*AIM OF THE EXERCISE*.
The lines below that include the word "Entrar" are to be reported.

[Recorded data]

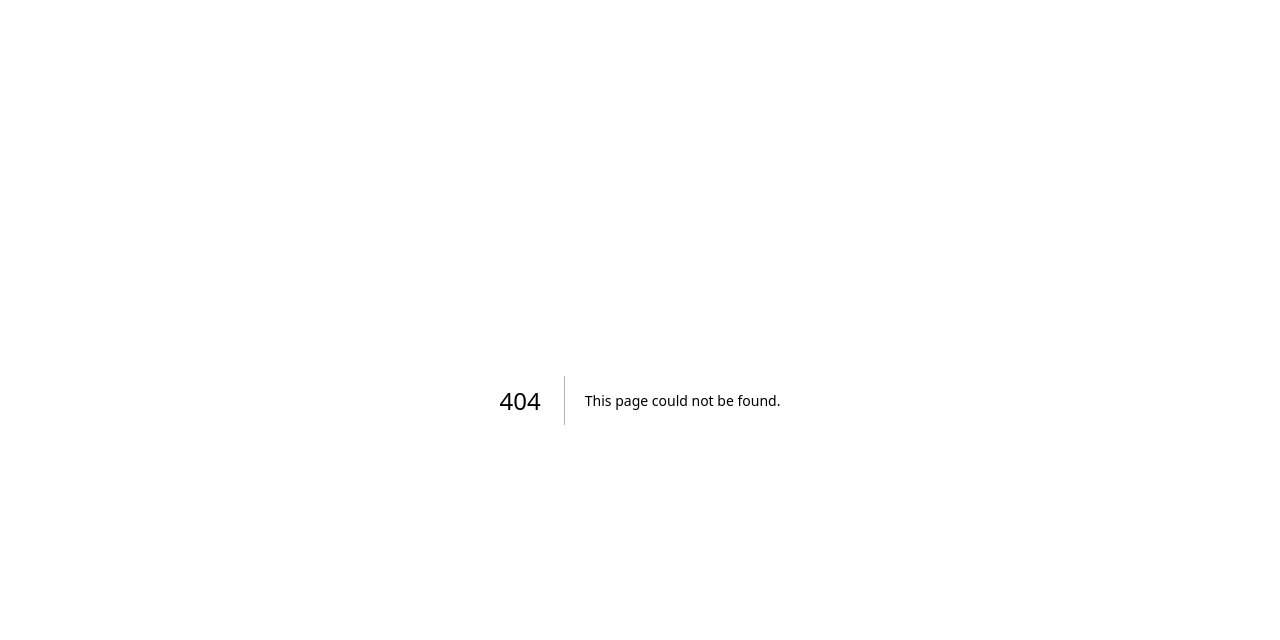
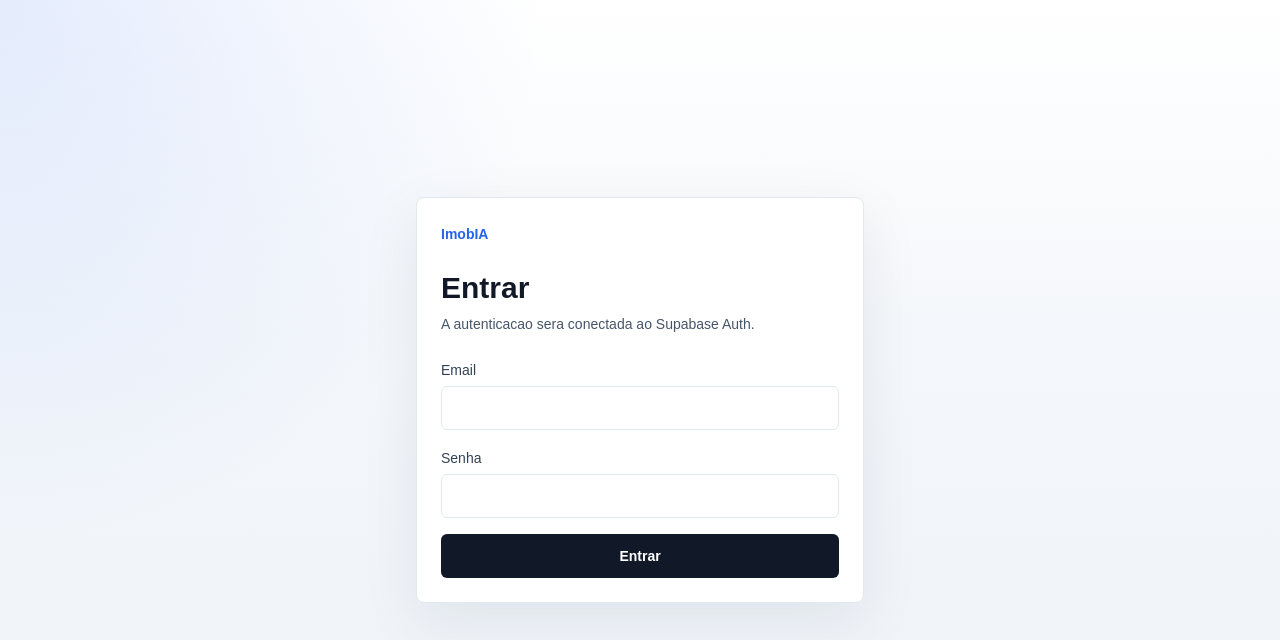
Before and after one commit to kairosystem085/agente-imob, a Next.js app: page /login in a window 1280 px wide. Before the commit this address had no page. Shown: the top 640 px of the page. Built offline with nearby package versions, Linux system fonts and the light colour scheme.

Commit message:
Add login page

```diff
--- /dev/null
+++ b/src/app/login/page.tsx
@@ -0,0 +1,24 @@
+import Link from "next/link";
+
+export default function LoginPage() {
+  return (
+    <main className="grid min-h-screen place-items-center px-6">
+      <section className="w-full max-w-md rounded-lg border border-slate-200 bg-white p-6 shadow-soft">
+        <Link href="/" className="text-sm font-semibold text-signal">ImobIA</Link>
+        <h1 className="mt-6 text-3xl font-semibold text-ink">Entrar</h1>
+        <p className="mt-2 text-sm text-slate-600">A autenticacao sera conectada ao Supabase Auth.</p>
+        <form className="mt-6 space-y-4">
+          <label className="block">
+            <span className="text-sm font-medium text-slate-700">Email</span>
+            <input className="mt-1 h-11 w-full rounded-md border border-slate-200 px-3 text-sm outline-none focus:border-signal" />
+          </label>
+          <label className="block">
+            <span className="text-sm font-medium text-slate-700">Senha</span>
+            <input type="password" className="mt-1 h-11 w-full rounded-md border border-slate-200 px-3 text-sm outline-none focus:border-signal" />
+          </label>
+          <button type="button" className="h-11 w-full rounded-md bg-ink text-sm font-semibold text-white">Entrar</button>
+        </form>
+      </section>
+    </main>
+  );
+}
```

*TASK RESULT*.
+        <h1 className="mt-6 text-3xl font-semibold text-ink">Entrar</h1>
+          <button type="button" className="h-11 w-full rounded-md bg-ink text-sm font-semibold text-white">Entrar</button>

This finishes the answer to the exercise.